08:24 KW: So let's start also talking about when women are getting paid equally or more for roles, for their work, and I say that not to sugarcoat an issue but to say you can... I don't want any excuses. Or I don't want excuses about, "Oh, well, this is why the pay gap or this is why... " like no more excuses. Let's celebrate the companies that have diverse leadership teams and diverse boards and not because it's in response to a huge sexual harassment lawsuit or a huge media debacle. Let's celebrate the companies and the people in the industries that are ahead of the game that are really leading the way and use that as a way to further shame these bad stories because it's possible to change and to do right by human beings, and we don't have to continue accepting the status quo.

09:22 MH: I think you made a great point. I think that's right and that's how you see the full picture.

09:28 KW: Absolutely. Alright, well, let's get to my conversation with Natali. It's been fun chatting with you, Maricella.

[music]

09:33 KW: Natali, welcome to the Ellevate Podcast.

09:45 Natali Morris: Thank you so much for having me.

09:47 KW: So you're pretty incredible between hosting an MSNBC, contributing at CNBC blogging...

09:53 NM: That's so nice to say.

09:56 KW: [chuckle] Well, you've done... You've been doing so much. You are blogging, writing, mom. I would love to know just how do you get it all done and how did you get to this place?

10:06 NM: You know what? I mean, gosh, I would love to know how I got to this point, too. I think it's just one day at a time, and this year has been a year where I really have been able to look back and see what I've created, but it didn't even feel like a real thing until maybe, I wanna say, like a year or two ago. Because I started my career as a broadcast journalist... Actually before that I was a print journalist, and then I went into broadcast television.

10:31 NM: And I remember one day, I went to this retreat that this guy used to put... I don't remember the name of it. It was 30, the top 30 under 30 or something for professionals who were out there making a name, and somehow I got invited. I had a show on CNET and was working and then CBS bought CNET, so I was working for the network. So I guess I was recognizable in the dot-com space. So I was one of the first tech reporters to have a video podcast. And so we went to this retreat in Mexico and someone there said to me, "You need to own your own brand. It's not good enough for you to just work for CBS; you have to own yourself a book, a show, whatever that means."

11:14 NM: And I remember thinking, "No, I can't do that. No, absolutely no." I just had this huge aversion to being the boss of my own story. I felt like it was enough to just work for the network and let the network promote my brand and the bigger the network got, the more I moved up, the more visible I would be. And now I look back at that person and thought, "Oh, my gosh. I really... I did that." I was so afraid to do that and I did that. I now am in control of the ship. My husband and I have built this real estate empire where we own enough in real estate, and that was all very, very deliberate that we don't have to work for TV networks any longer. And now I decide what I write, I decide what I disseminate, and I decide what I broadcast. So yeah, it's been a great year to actually see that and to look back at that girl who was so afraid back then.

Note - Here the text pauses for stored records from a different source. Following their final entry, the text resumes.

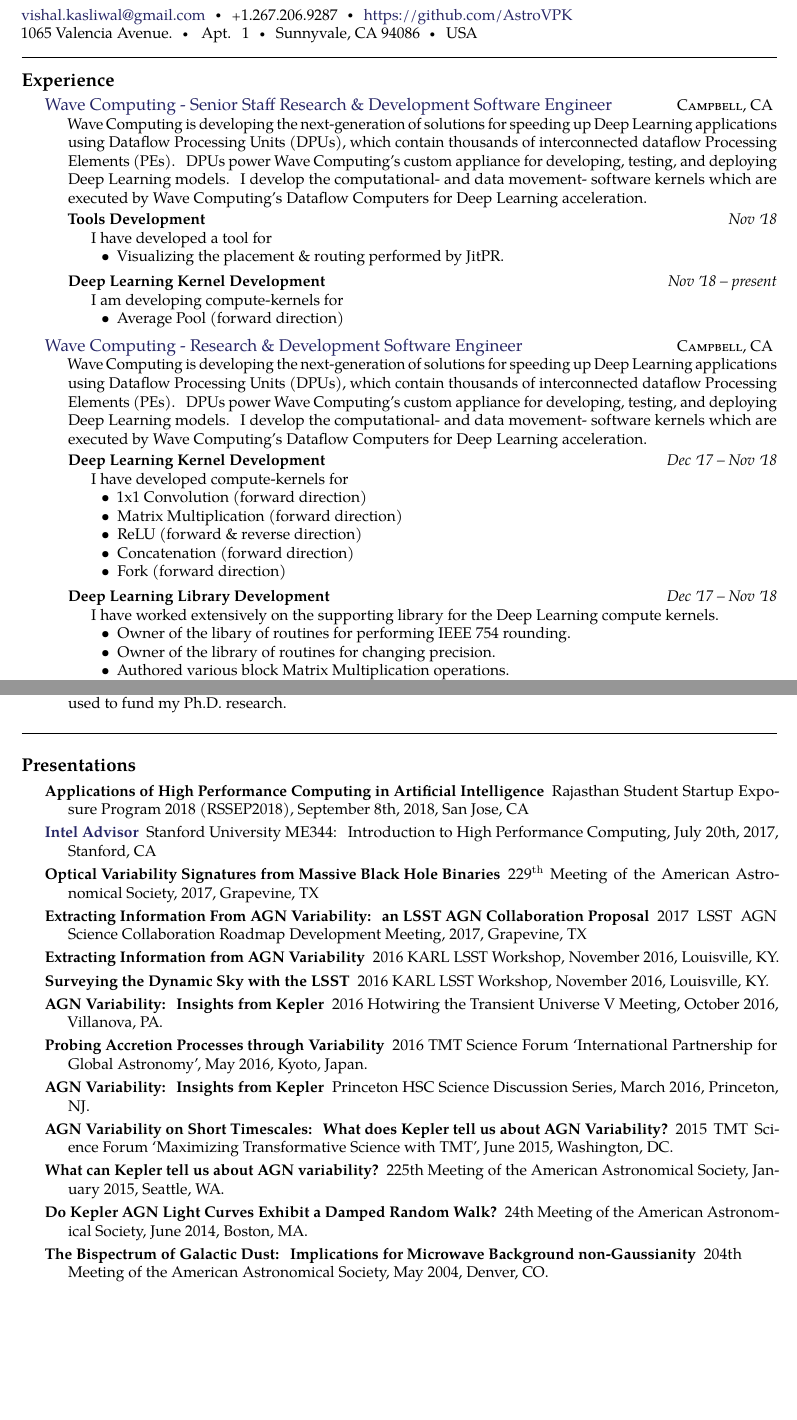
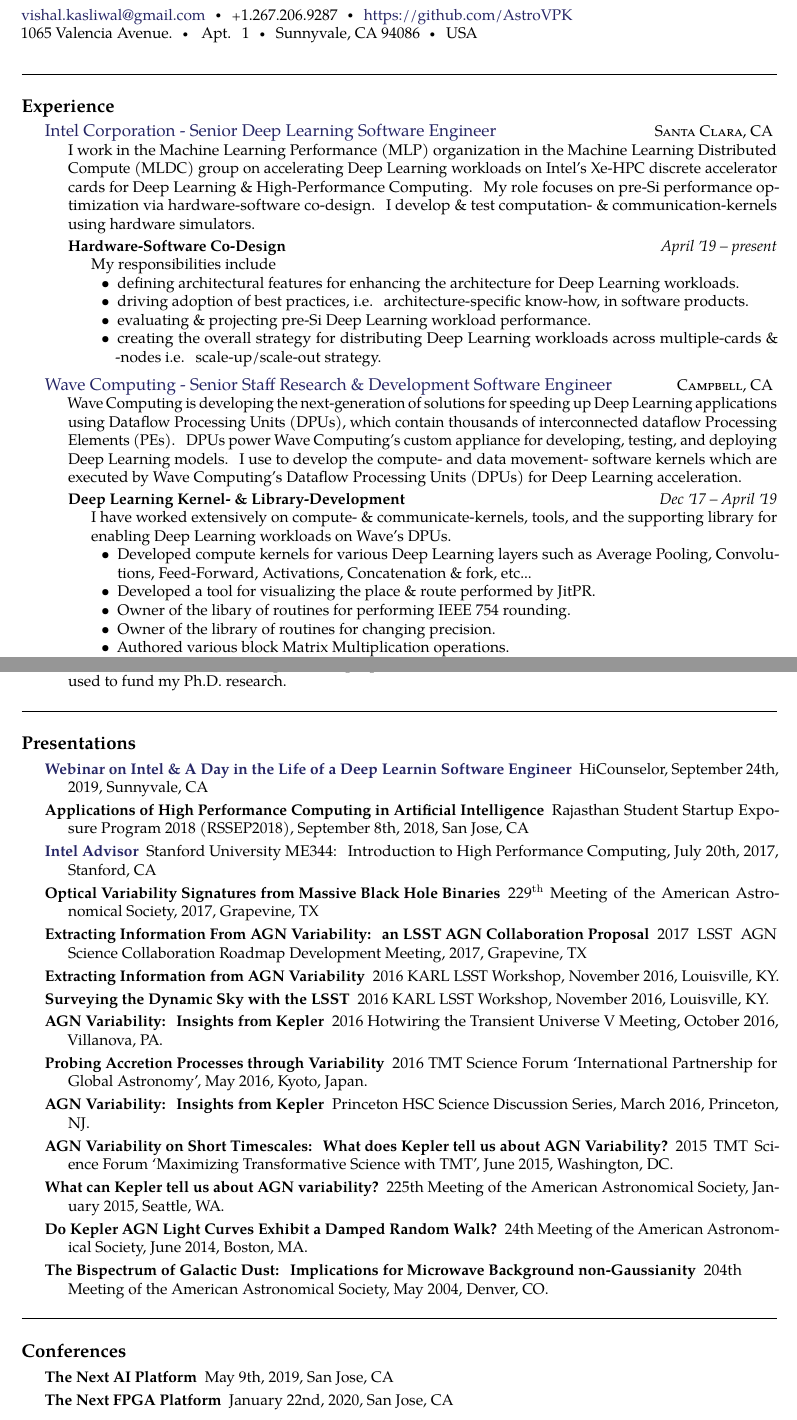
Before and after one commit to AstroVPK/CV, a LaTeX CV (resume.tex): two parts of pages 1 and 4 of 4, joined at a grey line, cut so that both start at the same text, the shorter picture padded with empty space. Compiled offline with pdfLaTeX.

Commit message:
Updated resume

```diff
--- a/resume.tex
+++ b/resume.tex
@@ -39,7 +39,7 @@
 Sunnyvale, CA 94086\sbull
 USA
 
-\spacedhrule{0.9em}{-0.4em}  % a horizontal line with some vertical spacing before and after
+\spacedhrule{2.0em}{0.2em}  % a horizontal line with some vertical spacing before and after
 
 
 \begin{comment}
@@ -72,66 +72,48 @@
 \roottitle{Experience}
 
 \headedsection  % sets the header for the section and includes any subsections
-  {\href{https://wavecomp.ai/}{Wave Computing - Senior Staff Research \& Development Software Engineer}}
-  {\textsc{Campbell, CA}} {
-  \bodytext{Wave Computing is developing the next-generation of solutions for speeding up Deep Learning applications using Dataflow Processing Units (DPUs), which contain thousands of interconnected dataflow Processing Elements (PEs). DPUs power Wave Computing's custom appliance for developing, testing, and deploying Deep Learning models. I develop the computational- and data movement- software kernels which are executed by Wave Computing's Dataflow Computers for Deep Learning acceleration.}
+  {\href{https://www.intel.com/content/www/us/en/homepage.html}{Intel Corporation - Senior Deep Learning Software Engineer}}
+  {\textsc{Santa Clara, CA}} {
+  \bodytext{I work in the Machine Learning Performance (MLP) organization in the Machine Learning Distributed Compute (MLDC) group on accelerating Deep Learning workloads on Intel's Xe-HPC discrete accelerator cards for Deep Learning \& High-Performance Computing. My role focuses on pre-Si performance optimization via hardware-software co-design. I develop \& test computation- \& communication-kernels using hardware simulators.}
 
   \headedsubsection
-    {Tools Development}
-    {Nov \apo18}
-    {\bodytext{I have developed a tool for
-    \begin{itemize}
-      \item Visualizing the placement \& routing performed by JitPR.
-    \end{itemize}
-      }}
-
-  \headedsubsection
-    {Deep Learning Kernel Development}
-    {Nov \apo18 -- present}
-    {\bodytext{I am developing compute-kernels for
-    \begin{itemize}
-      \item Average Pool (forward direction)
-    \end{itemize}
-      }}
+  {Hardware-Software Co-Design}
+  {April \apo19 -- present}
+  {\bodytext{My responsibilities include
+  \begin{itemize}
+    \item defining architectural features for enhancing the architecture for Deep Learning workloads.
+    \item driving adoption of best practices, i.e. architecture-specific know-how, in software products.
+    \item evaluating \& projecting pre-Si Deep Learning workload performance.
+    \item creating the overall strategy for distributing Deep Learning workloads across multiple-cards \& -nodes i.e. scale-up/scale-out strategy.
+  \end{itemize}
+  }}
 
 }
 
-
 \headedsection  % sets the header for the section and includes any subsections
-  {\href{https://wavecomp.ai/}{Wave Computing - Research \& Development Software Engineer}}
+  {\href{https://wavecomp.ai/}{Wave Computing - Senior Staff Research \& Development Software Engineer}}
   {\textsc{Campbell, CA}} {
-  \bodytext{Wave Computing is developing the next-generation of solutions for speeding up Deep Learning applications using Dataflow Processing Units (DPUs), which contain thousands of interconnected dataflow Processing Elements (PEs). DPUs power Wave Computing's custom appliance for developing, testing, and deploying Deep Learning models. I develop the computational- and data movement- software kernels which are executed by Wave Computing's Dataflow Computers for Deep Learning acceleration.}
+  \bodytext{Wave Computing is developing the next-generation of solutions for speeding up Deep Learning applications using Dataflow Processing Units (DPUs), which contain thousands of interconnected dataflow Processing Elements (PEs). DPUs power Wave Computing's custom appliance for developing, testing, and deploying Deep Learning models. I use to develop the compute- and data movement- software kernels which are executed by Wave Computing's Dataflow Processing Units (DPUs) for Deep Learning acceleration.}
 
   \headedsubsection
-    {Deep Learning Kernel Development}
-    {Dec \apo17 -- Nov \apo18}
-    {\bodytext{I have developed compute-kernels for
+    {Deep Learning Kernel- \& Library-Development}
+    {Dec \apo17 -- April \apo19}
+    {\bodytext{I have worked extensively on compute- \& communicate-kernels, tools, and the supporting library for enabling Deep Learning workloads on Wave's DPUs.
     \begin{itemize}
-      \item 1x1 Convolution (forward direction)
-      \item Matrix Multiplication (forward direction)
-      \item ReLU (forward \& reverse direction)
-      \item Concatenation (forward direction)
-      \item Fork (forward direction)
-    \end{itemize}
-      }}
-
-  \headedsubsection
-    {Deep Learning Library Development}
-    {Dec \apo17 -- Nov \apo18}
-    {\bodytext{I have worked extensively on the supporting library for the Deep Learning compute kernels.
-    \begin{itemize}
+      \item Developed compute kernels for various Deep Learning layers such as Average Pooling, Convolutions, Feed-Forward, Activations, Concatenation \& fork, etc...
+      \item Developed a tool for visualizing the place \& route performed by JitPR.
       \item Owner of the libary of routines for performing IEEE 754 rounding.
       \item Owner of the library of routines for changing precision.
       \item Authored various block Matrix Multiplication operations.
       \item Authored various multi-byte addition operations.
       \item Authored various multi-byte shift operations.
     \end{itemize}
-      }}
+    }}
 
   \headedsubsection
     {Management Role}
-    {March \apo18 -- Nov \apo18}
-    {\bodytext{I assist my superior with the management of the kernel team consisting of seven engineers. My duties include
+    {March \apo18 -- April \apo19}
+    {\bodytext{I assisted my superior with the management of the kernel team consisting of seven engineers. My duties included
     \begin{itemize}
       \item maintaining the schedule of work being done by the members of the team.
       \item assisting in the planning of new work items.
@@ -386,6 +370,9 @@
 \spacedhrule{2.0em}{0.2em}
 
 \roottitle{Presentations}
+
+\inlineheadsection
+  {\href{https://www.youtube.com/watch?v=lVLn9am93Qs}{Webinar on Intel \& A Day in the Life of a Deep Learnin Software Engineer}}{HiCounselor, September 24th, 2019, Sunnyvale, CA}
 
 \inlineheadsection
   {Applications of High Performance Computing in Artificial Intelligence}{Rajasthan Student Startup Exposure Program 2018 (RSSEP2018), September 8th, 2018, San Jose, CA}
@@ -426,5 +413,14 @@
 \inlineheadsection
   {The Bispectrum of Galactic Dust: Implications for Microwave Background non-Gaussianity}{204th Meeting of the American Astronomical Society, May 2004, Denver, CO.}
 
+\spacedhrule{2.0em}{0.2em}
+
+\roottitle{Conferences}
+
+\inlineheadsection
+    {The Next AI Platform}{May 9th, 2019, San Jose, CA}
+
+\inlineheadsection
+    {The Next FPGA Platform}{January 22nd, 2020, San Jose, CA}
 
 \end{document}
```
Also changed, not shown: VishalKasliwal_Resume.pdf, resume.tex (20 more changed lines).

12:09 KW: Two things are really resonating with me here. One is just that financial independence. So creating a situation where financially you can go after the projects, the work, or the things that you want because you're not reliant on a set job or a set situation.

12:26 NM: Yeah.

12:28 KW: And I'm also hearing the brand, and the power of really creating a name for yourself outside of your company or your position and how that can really feed into future opportunities and give you that foundation for growing in whatever direction you want. So did you...

12:47 NM: Right.

12:48 KW: Those two things, and correct me if I'm hearing... You know, if I'm missing something, but did you very intentionally build both of those aspects, the financial and the brand? Or is this something you...

13:01 NM: Yes.

13:03 KW: Kind of just happened?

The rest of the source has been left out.